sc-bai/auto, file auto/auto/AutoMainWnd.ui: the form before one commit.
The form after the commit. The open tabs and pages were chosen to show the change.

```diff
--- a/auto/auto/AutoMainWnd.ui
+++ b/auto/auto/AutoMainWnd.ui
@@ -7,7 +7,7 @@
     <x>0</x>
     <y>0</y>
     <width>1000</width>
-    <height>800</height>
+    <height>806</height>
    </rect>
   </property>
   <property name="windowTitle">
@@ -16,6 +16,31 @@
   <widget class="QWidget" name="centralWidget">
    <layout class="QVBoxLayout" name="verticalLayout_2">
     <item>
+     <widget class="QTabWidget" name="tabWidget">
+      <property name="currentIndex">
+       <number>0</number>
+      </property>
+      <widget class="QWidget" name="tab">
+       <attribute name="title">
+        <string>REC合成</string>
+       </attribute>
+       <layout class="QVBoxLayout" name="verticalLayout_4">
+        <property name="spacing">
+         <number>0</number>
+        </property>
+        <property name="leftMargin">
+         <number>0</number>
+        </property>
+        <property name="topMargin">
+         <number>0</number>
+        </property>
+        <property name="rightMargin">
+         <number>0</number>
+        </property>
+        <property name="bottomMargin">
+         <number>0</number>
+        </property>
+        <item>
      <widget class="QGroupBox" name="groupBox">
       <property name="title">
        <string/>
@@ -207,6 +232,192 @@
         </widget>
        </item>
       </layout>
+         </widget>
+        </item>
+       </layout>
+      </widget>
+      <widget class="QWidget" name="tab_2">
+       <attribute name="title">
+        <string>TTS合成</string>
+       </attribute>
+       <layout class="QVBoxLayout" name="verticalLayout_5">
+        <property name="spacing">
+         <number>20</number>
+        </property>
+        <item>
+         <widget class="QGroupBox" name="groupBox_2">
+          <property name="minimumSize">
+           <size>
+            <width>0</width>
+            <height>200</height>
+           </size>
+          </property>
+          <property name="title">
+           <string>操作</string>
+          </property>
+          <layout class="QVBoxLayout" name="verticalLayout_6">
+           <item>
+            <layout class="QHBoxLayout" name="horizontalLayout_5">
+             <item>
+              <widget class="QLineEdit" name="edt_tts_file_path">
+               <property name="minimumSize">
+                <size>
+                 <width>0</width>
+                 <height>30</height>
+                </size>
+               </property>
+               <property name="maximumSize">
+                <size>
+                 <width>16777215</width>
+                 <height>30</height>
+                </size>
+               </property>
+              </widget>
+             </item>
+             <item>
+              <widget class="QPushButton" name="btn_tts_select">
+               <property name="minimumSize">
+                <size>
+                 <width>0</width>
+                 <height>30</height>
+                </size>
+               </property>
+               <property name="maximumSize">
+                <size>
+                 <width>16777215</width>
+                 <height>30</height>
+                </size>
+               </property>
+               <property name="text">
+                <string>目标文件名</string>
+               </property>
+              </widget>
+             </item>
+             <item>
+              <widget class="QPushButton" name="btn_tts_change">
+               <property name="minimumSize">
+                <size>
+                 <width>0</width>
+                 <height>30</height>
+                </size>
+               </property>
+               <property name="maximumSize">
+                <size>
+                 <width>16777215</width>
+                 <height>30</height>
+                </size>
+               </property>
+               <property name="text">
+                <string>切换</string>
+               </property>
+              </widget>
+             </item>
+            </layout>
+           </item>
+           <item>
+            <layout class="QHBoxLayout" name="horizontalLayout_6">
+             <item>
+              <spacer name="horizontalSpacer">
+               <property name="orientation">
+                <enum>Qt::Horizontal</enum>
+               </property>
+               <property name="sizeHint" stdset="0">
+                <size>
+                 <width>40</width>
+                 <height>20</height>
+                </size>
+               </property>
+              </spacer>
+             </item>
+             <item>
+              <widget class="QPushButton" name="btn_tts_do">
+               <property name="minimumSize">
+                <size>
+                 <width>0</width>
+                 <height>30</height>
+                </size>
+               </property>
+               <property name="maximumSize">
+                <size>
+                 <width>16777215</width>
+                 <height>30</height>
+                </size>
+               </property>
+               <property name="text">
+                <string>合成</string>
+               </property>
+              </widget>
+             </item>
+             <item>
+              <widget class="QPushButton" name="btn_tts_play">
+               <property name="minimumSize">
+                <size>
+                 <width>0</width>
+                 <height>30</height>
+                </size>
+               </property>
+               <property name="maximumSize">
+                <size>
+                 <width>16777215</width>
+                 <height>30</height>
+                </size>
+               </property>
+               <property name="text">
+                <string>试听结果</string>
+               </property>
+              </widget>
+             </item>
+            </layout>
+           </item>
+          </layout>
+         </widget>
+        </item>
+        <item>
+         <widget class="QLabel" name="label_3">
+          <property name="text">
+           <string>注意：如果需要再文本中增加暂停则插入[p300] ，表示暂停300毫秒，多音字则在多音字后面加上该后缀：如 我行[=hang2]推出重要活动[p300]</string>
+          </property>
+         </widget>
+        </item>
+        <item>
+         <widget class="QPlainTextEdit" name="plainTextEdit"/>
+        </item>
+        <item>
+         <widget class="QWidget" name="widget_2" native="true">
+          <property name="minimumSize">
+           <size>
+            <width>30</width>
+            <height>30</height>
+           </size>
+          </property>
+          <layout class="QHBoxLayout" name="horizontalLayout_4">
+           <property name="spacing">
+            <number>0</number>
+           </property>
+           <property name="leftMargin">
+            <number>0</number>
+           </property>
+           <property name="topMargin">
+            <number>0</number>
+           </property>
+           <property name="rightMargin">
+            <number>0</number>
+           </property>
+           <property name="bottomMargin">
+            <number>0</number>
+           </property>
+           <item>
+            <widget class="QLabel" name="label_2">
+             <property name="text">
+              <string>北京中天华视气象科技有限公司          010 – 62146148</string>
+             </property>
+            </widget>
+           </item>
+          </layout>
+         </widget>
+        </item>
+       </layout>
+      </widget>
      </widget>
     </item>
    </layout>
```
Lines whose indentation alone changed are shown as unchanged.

| WORK ORDER |
Using the listing above, pull out all lines that hold the word "QWidget".

| SOLUTION FOR THIS TASK |
   <widget class="QWidget" name="centralWidget">
+      <widget class="QWidget" name="tab">
+      <widget class="QWidget" name="tab_2">
+         <widget class="QWidget" name="widget_2" native="true">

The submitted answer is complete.